The Disaster on Saturday
During one of the most tremendous storms of wind and snow on Saturday afternoon ever known here, Capt. Samuel Freeman, keeper of the Light House at this port, procured aid and proceeded to the Light House at the east end of the west pier, in a small boat. There being a number of vessels due here, it was seemed important that the Light House should be lighted on that night, and Capt. Freeman succeeded in his hazardous undertaking in making the end of the pier and lighting the Light House. The boat was manned by Capt. Freeman and two others.
In attempting to return, when the wind was blowing a perfect gale and the atmosphere filled with snow, they were unable to manage the boat, which drifted into the surf amid floating ice, and a tremendous sea running at the time, the boat was upset.
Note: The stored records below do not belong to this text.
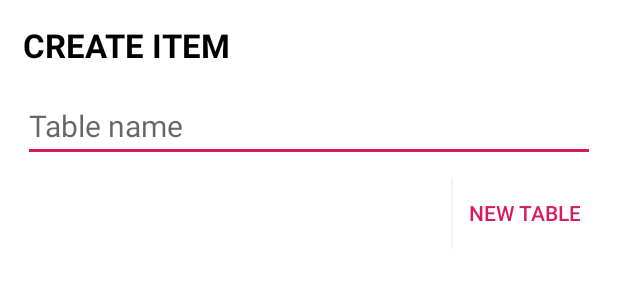
After one commit to QuanSean/android-node-js, an Android app: the layout create_item_task.xml on its own in the app's theme, with its tools: preview values and no code run, on a phone screen of 412 x 824 dp. The commit adds this screen. Shown: the top 300 px of the screen. Run offline under Robolectric (Android 15) with nearby library versions, the phone set to English and light mode, and no system bars; network calls fail.

Commit message:
Add and show  new item task

```diff
--- a/font-end/font-end/app/src/main/java/com/huypo/tase/Adapter/CardPagerAdapterS.java
+++ b/font-end/font-end/app/src/main/java/com/huypo/tase/Adapter/CardPagerAdapterS.java
@@ -86,7 +86,7 @@ public class CardPagerAdapterS extends PagerAdapter implements CardAdapter {
                 .getSystemService(Context.LAYOUT_INFLATER_SERVICE);
 
 
-        View page = inflater.inflate(R.layout.activity_dash_board, null);
+        View page = inflater.inflate(R.layout.adapter, null);
 
         page.setOnClickListener(new View.OnClickListener(){
             public void onClick(View v){
--- /dev/null
+++ b/font-end/font-end/app/src/main/java/com/huypo/tase/Adapter/ModelCard.java
@@ -0,0 +1,5 @@
+package com.huypo.tase.Adapter;
+
+public class ModelCard {
+
+}
--- a/font-end/font-end/app/src/main/java/com/huypo/tase/Retrofit/IMyService.java
+++ b/font-end/font-end/app/src/main/java/com/huypo/tase/Retrofit/IMyService.java
@@ -47,6 +47,10 @@ public interface IMyService {
     @FormUrlEncoded
     Observable<String> addTask(@Header("token") String token, @Field("id") String id, @Field("title") String title,@Field("deadline") String deadline);
 
+    @POST("/project/task/item")
+    @FormUrlEncoded
+    Observable<String> addItemTask(@Header("token") String token, @Field("title") String title,@Field("idProject") String idProject, @Field("idTask") int idTask);
+
 
     @GET("/project")
     @Headers({
--- a/font-end/font-end/app/src/main/res/layout/adapter.xml
+++ b/font-end/font-end/app/src/main/res/layout/adapter.xml
@@ -69,7 +69,10 @@
                         android:padding="8dp"
                         android:layout_margin="8dp"
                         android:backgroundTint="@color/colorBlue"
-                        android:src="@drawable/ic_add"/>
+                        android:src="@drawable/ic_add"
+                        android:id="@+id/demo"
+                        android:onClick="btnCreateItem"/>
+
                 </LinearLayout>
 
 
--- /dev/null
+++ b/font-end/font-end/app/src/main/res/layout/create_item_task.xml
@@ -0,0 +1,58 @@
+<?xml version="1.0" encoding="utf-8"?>
+<LinearLayout xmlns:android="http://schemas.android.com/apk/res/android"
+    android:orientation="vertical"
+    android:layout_width="match_parent"
+    android:layout_height="match_parent"
+    android:padding="15dp"
+    android:background="@color/colorWhite">
+
+    <TextView
+        android:layout_width="wrap_content"
+        android:layout_height="wrap_content"
+        android:id="@+id/txtTitle"
+        android:textSize="22sp"
+        android:text="CREATE ITEM"
+        android:textStyle="bold"
+        android:textColor="#000"/>
+
+    <EditText
+        android:layout_width="match_parent"
+        android:layout_height="wrap_content"
+        android:hint="Table name"
+        android:layout_marginTop="15dp"
+        android:inputType="text"
+        android:id="@+id/editCreateItemTask"
+        android:textSize="20sp"
+        android:textColorHighlight="@color/colorAccent"/>
+
+
+
+
+    <RelativeLayout
+        android:layout_width="match_parent"
+        android:layout_height="wrap_content"
+        android:layout_marginTop="10dp">
+
+        <Button
+            android:id="@+id/btnCreateItemTask"
+            android:layout_width="wrap_content"
+            android:layout_height="wrap_content"
+            android:padding="10dp"
+            android:background="@color/colorWhite"
+            android:text="New table"
+            android:textColor="@color/colorAccent"
+            android:layout_alignParentEnd="true"
+            />
+
+        <!--<Button-->
+        <!--android:id="@+id/btnCancel"-->
+        <!--android:layout_width="wrap_content"-->
+        <!--android:layout_height="wrap_content"-->
+        <!--android:padding="10dp"-->
+        <!--android:background="@color/colorWhite"-->
+        <!--android:text="@string/Cancel"-->
+        <!--android:textColor="@color/colorAccent"-->
+        <!--android:layout_toStartOf="@+id/btnNewTable"/>-->
+    </RelativeLayout>
+
+</LinearLayout>
```
Also changed, not shown: font-end/font-end/app/src/main/java/com/huypo/tase/Activity/DashBoard.java (+94 -13 lines).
All those on board succeeded in getting hold of the bottom of the boat.
At this moment Capt. Malcolm Bronson, who witnessed the catastrophe from the lower dock on the west side, immediately procured a boat, and three resolute men to man her, and proceeded to the rescue of those in the water. After a desperate struggle with the sea and ice, they reached Capt. Freeman's boat. which had drifted into the jaws of the piers, and succeeded with much difficulty and at great hazard to their own lives, in saving Capt. Freeman and his men at the moment they were exhausted and giving up. Their rescue under the circumstances, and the escape of all was a most remarkable achievement, for which Capt. Bronson and his associates are entitled to the highest credit.
We understand some manifestation of public gratitude to Capt. Bronson and his men is contemplated. Certainly such achievements as theirs are worthy of the highest encouragement. Capt. Freeman and his men were more or less frozen when they reached the shore, as were also Capt. Bronson and his men. Capt. Freeman, who is an aged and most worthy man, was speechless and senseless, and for some time his life was despaired for. It is now thought they will all recover.